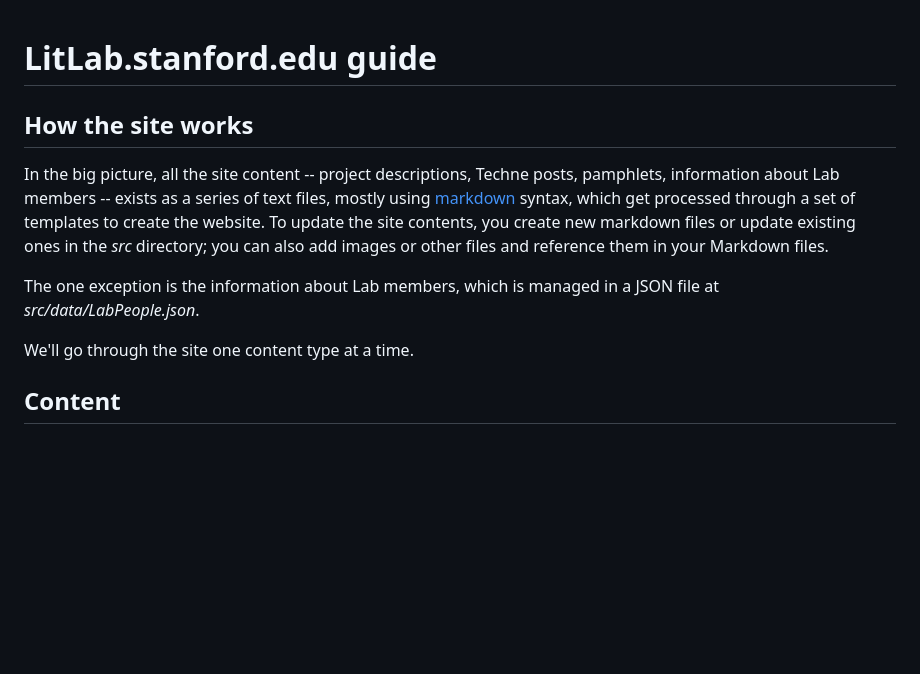
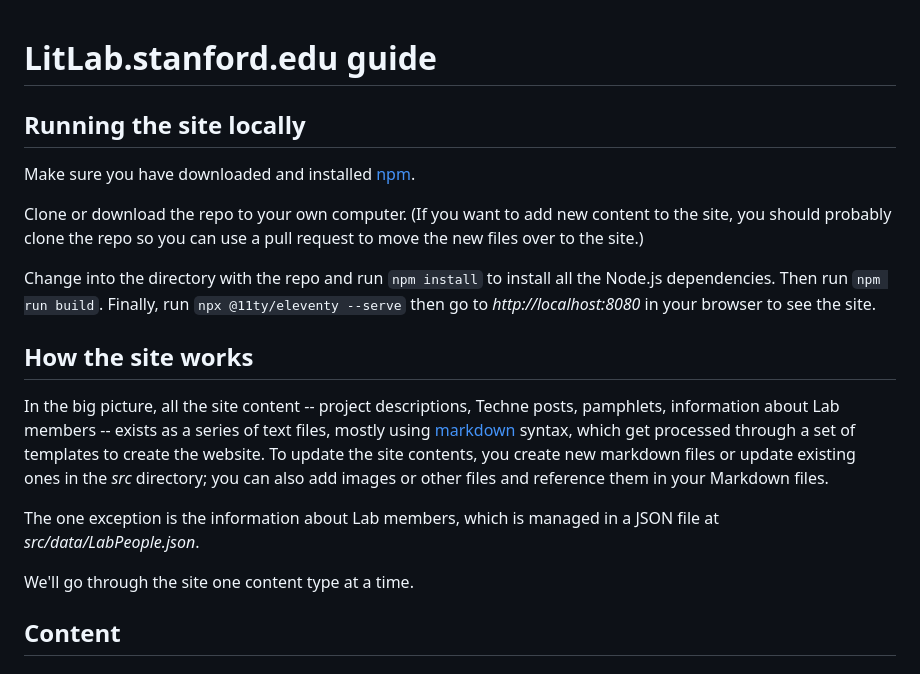
Before and after one commit to quinnanya/litlab.stanford.edu, a Markdown page: README.md, the part around the change. Drawn GitHub-style; blank space fills up the shorter version.

Commit message:
Installation instructions

```diff
--- a/README.md
+++ b/README.md
@@ -1,4 +1,11 @@
 # LitLab.stanford.edu guide
+
+## Running the site locally
+Make sure you have downloaded and installed [npm](https://docs.npmjs.com/downloading-and-installing-node-js-and-npm).
+
+Clone or download the repo to your own computer. (If you want to add new content to the site, you should probably clone the repo so you can use a pull request to move the new files over to the site.)
+
+Change into the directory with the repo and run `npm install` to install all the Node.js dependencies. Then run `npm run build`. Finally, run `npx @11ty/eleventy --serve` then go to *http://localhost:8080* in your browser to see the site.
 
 ## How the site works
 
@@ -7,7 +14,6 @@ In the big picture, all the site content -- project descriptions, Techne posts,
 The one exception is the information about Lab members, which is managed in a JSON file at *src/data/LabPeople.json*.
 
 We'll go through the site one content type at a time.
-
 
 ## Content
 
```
• • • • • • •
## INSTRUCTIONS FOR THE TASK
Every record above should be written out again exactly; the pictures stay out of the copy.

## EXERCISE RESULT
Before and after one commit to quinnanya/litlab.stanford.edu, a Markdown page: README.md, the part around the change. Drawn GitHub-style; blank space fills up the shorter version.

Commit message:
Installation instructions

```diff
--- a/README.md
+++ b/README.md
@@ -1,4 +1,11 @@
 # LitLab.stanford.edu guide
+
+## Running the site locally
+Make sure you have downloaded and installed [npm](https://docs.npmjs.com/downloading-and-installing-node-js-and-npm).
+
+Clone or download the repo to your own computer. (If you want to add new content to the site, you should probably clone the repo so you can use a pull request to move the new files over to the site.)
+
+Change into the directory with the repo and run `npm install` to install all the Node.js dependencies. Then run `npm run build`. Finally, run `npx @11ty/eleventy --serve` then go to *http://localhost:8080* in your browser to see the site.
 
 ## How the site works
 
@@ -7,7 +14,6 @@ In the big picture, all the site content -- project descriptions, Techne posts,
 The one exception is the information about Lab members, which is managed in a JSON file at *src/data/LabPeople.json*.
 
 We'll go through the site one content type at a time.
-
 
 ## Content
 
```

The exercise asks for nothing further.